Worthy Pittsburgh rockers The Douglas Brothers expressed some frustration with the conference's application process. "I submitted our [electronic press kit] in plenty of time because I saw the MMC as an accessible and logistically practical thing for us to do at our level right now," says the band's Bob Hartle. "I sent them an e-mail kind of stating our case for inclusion in the conference. The response I got was pretty much a blow-off. Needless to say we weren't selected and I did notice there were no PA bands that I recognized."
Sour grapes? Maybe it's not so simple.
When I approached the conference's director, John Harris, about this issue, he essentially said they had received submissions from Pittsburgh acts, but many were "heavier" bands, and the conference didn't want to go overboard on that particular style. When he asked me to recommend some Pittsburgh groups next year, it seemed weird, but made some sense: With the event's organizers hailing mainly from Harrisburg and Philly, why would they advocate for a Pittsburgh group's inclusion over one of their own?
On the other hand, plenty of out-of-state (and even out-of-country) groups rolled in for the festival.
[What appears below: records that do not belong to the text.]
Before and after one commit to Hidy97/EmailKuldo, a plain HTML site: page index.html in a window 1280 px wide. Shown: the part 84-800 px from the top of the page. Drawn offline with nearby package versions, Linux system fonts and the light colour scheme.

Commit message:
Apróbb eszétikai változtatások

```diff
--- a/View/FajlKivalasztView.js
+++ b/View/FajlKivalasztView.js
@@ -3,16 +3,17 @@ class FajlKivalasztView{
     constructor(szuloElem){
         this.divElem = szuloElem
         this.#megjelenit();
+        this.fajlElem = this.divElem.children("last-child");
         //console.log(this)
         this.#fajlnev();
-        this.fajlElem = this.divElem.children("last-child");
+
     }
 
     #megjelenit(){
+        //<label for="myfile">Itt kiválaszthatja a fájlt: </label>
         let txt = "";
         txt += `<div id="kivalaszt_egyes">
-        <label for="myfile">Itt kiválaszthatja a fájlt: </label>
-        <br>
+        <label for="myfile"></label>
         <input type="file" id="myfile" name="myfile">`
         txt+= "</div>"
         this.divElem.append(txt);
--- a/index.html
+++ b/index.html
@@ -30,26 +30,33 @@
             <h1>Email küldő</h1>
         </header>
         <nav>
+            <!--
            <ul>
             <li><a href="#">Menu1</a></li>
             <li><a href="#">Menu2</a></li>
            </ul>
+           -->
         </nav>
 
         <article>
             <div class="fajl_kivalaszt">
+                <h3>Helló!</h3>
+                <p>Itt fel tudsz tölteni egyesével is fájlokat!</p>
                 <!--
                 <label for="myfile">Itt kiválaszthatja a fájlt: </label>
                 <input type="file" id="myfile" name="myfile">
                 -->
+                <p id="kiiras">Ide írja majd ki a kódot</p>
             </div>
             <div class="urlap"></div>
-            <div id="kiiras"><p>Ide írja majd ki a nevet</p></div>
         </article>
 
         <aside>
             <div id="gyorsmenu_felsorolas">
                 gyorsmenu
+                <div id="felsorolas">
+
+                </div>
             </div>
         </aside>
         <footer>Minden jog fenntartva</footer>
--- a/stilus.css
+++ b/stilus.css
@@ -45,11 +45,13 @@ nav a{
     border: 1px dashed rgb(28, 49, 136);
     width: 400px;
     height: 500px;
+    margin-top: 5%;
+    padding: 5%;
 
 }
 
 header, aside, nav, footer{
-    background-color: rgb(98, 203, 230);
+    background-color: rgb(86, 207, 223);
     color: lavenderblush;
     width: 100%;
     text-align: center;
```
One packed showcase at a downtown club captured the age-old dilemma of American groups trying to sound English, and vice versa -- D.C.'s excellent Telograph brought the Interpol-ish Brit-pop, followed by The Elevator Band, outrageous Brits with borrowed equipment, who seemed hell-bent on sounding like the Bee Gees. Go figure.
So, should Pittsburgh bands bother applying for the MMC next year? Well, the showcases I saw were well attended and organized. And the industry professionals (producers, promoters, journalists, A&R) were, if not superstar-status, quite accessible to musicians attending the panel discussions. The people are friendly and down-to-earth, and it's nearby. On the whole, good work ... if you can get it.